Everything that is key to the B3 experience, the tone, triggering of the harmonic percussion, key click, and drawbar holdback, is nailed by the Crumar Mojo. Non-organ sounds like Rhodes, Wurly, and Farfisa are available and sound great, but their editing parameters are somewhat limited and the assortment of instruments falls short of, say, a current production Nord or Hammond. Those are icing on a perfect cake though. For those not in the know, Genuine VB3 is as close an end-all to rotary simulations as is possible and widely considered to be the most authentic sounding rotary simulation available. The rotary shines and manages to avoid the effecty-sounding pitch shifts or multi-line chorus sounds of typical simulators and nails the doppler effect taking place in physical space, air moving and all.
The Crumar Mojo is well built with solid hardwoods and steel; the pull knobs and sliders have the right travel and just feel right. There’s no denying the vintage feeling of the the Crumar Mojo; it plays like an immaculately maintained piece from a bygone era, down to the construction and give of the individual components and keys.
While it’s more a “feature” than a bug, the current limited distribution of Crumar (most orders are made directly though their Italian site) means that there aren’t many opportunities to play one before plunking down the not-insignificant change required to purchase one. For such a specialized piece, the logistics aren’t likely to detract the Crumar’s target audience, but many potential organ enthusiasts will never find themselves with an opportunity to experience the mojo of the Crumar in person, which is a shame.
The Crumar isn’t cheap, and it is a pretty niche piece for a very specific subset of keyboard and organists, but it is one of the most “authentically vintage” feeling and sounding experiences I’ve had with a current production instrument. It feels real, it sounds real, and it plays real.

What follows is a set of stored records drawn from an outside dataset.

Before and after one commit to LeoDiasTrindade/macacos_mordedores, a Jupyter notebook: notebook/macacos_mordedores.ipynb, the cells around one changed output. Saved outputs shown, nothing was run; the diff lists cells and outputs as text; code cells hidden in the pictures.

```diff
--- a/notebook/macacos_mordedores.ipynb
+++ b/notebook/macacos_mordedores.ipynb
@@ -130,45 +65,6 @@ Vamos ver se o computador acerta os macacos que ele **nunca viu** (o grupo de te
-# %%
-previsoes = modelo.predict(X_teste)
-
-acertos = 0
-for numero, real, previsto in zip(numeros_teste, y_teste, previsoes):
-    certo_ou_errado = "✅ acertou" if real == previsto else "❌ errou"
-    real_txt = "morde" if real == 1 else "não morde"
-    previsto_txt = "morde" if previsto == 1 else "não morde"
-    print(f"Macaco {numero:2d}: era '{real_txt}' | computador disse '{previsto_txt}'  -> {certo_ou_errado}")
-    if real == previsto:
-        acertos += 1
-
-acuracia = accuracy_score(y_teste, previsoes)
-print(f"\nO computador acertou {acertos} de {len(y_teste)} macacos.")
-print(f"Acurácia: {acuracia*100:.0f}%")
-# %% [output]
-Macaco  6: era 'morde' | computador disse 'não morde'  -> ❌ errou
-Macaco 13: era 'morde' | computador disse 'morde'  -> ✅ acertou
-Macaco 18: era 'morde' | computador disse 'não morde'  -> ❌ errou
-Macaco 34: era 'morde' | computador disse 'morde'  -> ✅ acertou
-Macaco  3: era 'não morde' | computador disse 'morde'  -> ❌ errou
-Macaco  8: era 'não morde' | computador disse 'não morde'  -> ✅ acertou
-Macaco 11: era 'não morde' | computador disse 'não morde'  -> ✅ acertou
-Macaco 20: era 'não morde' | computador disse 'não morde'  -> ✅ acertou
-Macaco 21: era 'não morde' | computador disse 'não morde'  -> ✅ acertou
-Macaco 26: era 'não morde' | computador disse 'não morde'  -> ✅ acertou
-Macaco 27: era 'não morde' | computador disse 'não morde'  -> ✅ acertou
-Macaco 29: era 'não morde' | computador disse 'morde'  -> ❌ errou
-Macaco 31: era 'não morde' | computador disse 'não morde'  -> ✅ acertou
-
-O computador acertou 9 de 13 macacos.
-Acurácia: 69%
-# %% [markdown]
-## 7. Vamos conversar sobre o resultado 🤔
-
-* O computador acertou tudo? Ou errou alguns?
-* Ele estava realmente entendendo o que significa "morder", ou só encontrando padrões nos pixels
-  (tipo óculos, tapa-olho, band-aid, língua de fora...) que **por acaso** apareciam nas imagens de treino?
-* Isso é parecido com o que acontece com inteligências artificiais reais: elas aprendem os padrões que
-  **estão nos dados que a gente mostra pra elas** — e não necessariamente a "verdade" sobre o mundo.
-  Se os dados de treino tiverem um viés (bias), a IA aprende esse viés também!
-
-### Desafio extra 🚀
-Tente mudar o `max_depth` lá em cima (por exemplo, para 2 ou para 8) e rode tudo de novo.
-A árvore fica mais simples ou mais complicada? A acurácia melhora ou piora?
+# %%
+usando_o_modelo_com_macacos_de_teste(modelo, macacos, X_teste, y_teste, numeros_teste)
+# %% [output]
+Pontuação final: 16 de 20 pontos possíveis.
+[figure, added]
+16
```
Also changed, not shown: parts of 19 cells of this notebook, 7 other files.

Chris Loeffler is a multi-instrumentalist and the Content Strategist of Harmony Central. In addition to his ten years experience as an online guitar merchandiser, marketing strategist, and community director he has worked as an international exporter, website consultant and brand manager. When he’s not working he can be found playing music, geeking out on guitar pedals and amps, and brewing tasty beer.